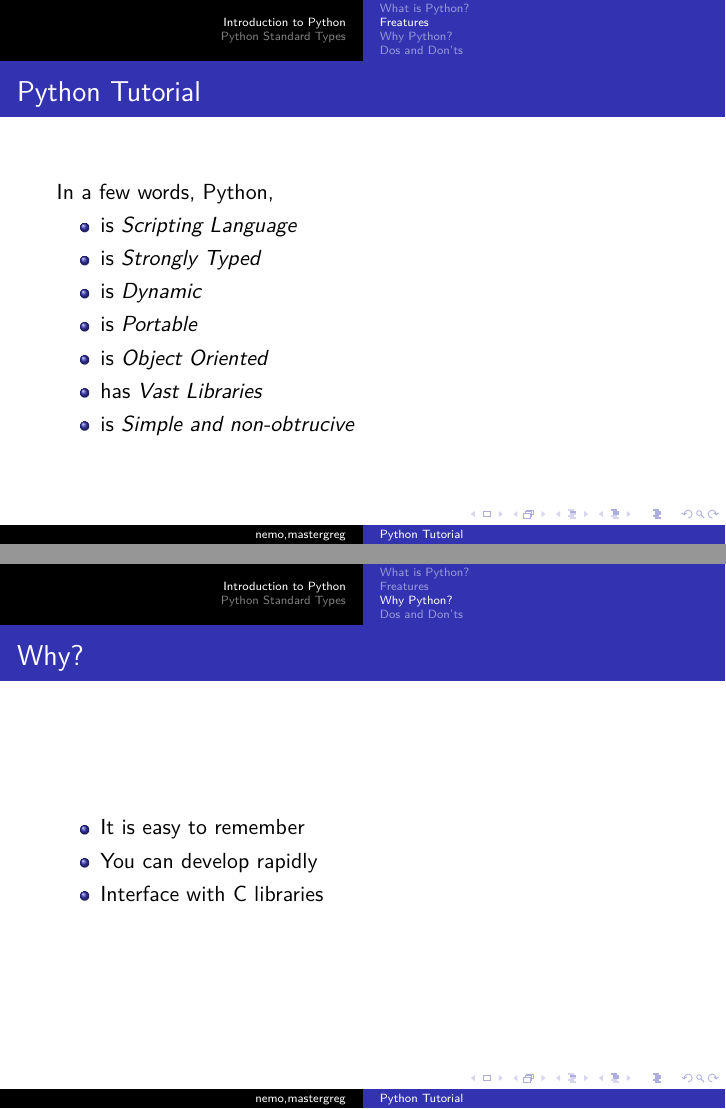
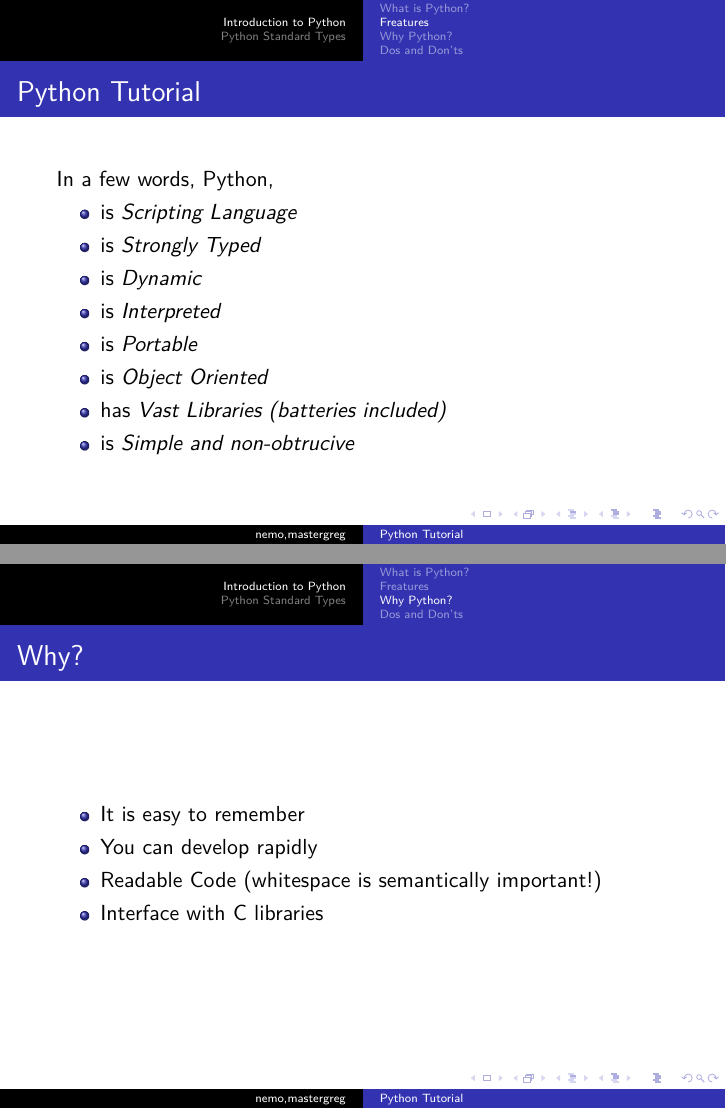
Before and after one commit to mastergreg/Python-Intro, LaTeX slides (Slides/Set_1/Set_1.tex): pages 10 and 13 of 49 before the commit and pages 11 and 15 of 51 after it, joined at a grey line. Compiled offline with XeLaTeX.

Commit message:
latest updates

```diff
--- a/Slides/Set_1/Set_1.tex
+++ b/Slides/Set_1/Set_1.tex
@@ -46,10 +46,11 @@ In a few words, Python,
 \item<1-> is \emph{Scripting Language}
 \item<2-> is \emph{Strongly Typed}
 \item<3-> is \emph{Dynamic}
-\item<4-> is \emph{Portable}
-\item<5-> is \emph{Object Oriented}
-\item<6-> has \emph{Vast Libraries}
-\item<7-> is \emph{Simple and non-obtrucive}
+\item<4-> is \emph{Interpreted}
+\item<5-> is \emph{Portable}
+\item<6-> is \emph{Object Oriented}
+\item<7-> has \emph{Vast Libraries (batteries included)}
+\item<8-> is \emph{Simple and non-obtrucive}
 \end{itemize}
 
 \end{frame}
@@ -60,7 +61,8 @@ In a few words, Python,
 	\begin{itemize}
 	\item<1-> It is easy to remember
 	\item<2-> You can develop rapidly
-	\item<3-> Interface with C libraries
+	\item<3-> Readable Code (whitespace is semantically important!)
+	\item<4-> Interface with C libraries
 	\end{itemize}
 \end{frame}
 \subsection{Dos and Don'ts}
```
Also changed, not shown: Slides/Set_1/Set_1.pdf.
§
Each line holding the word "Interface" must be copied from the data.

_Result of this exercise:_
-	\item<3-> Interface with C libraries
+	\item<4-> Interface with C libraries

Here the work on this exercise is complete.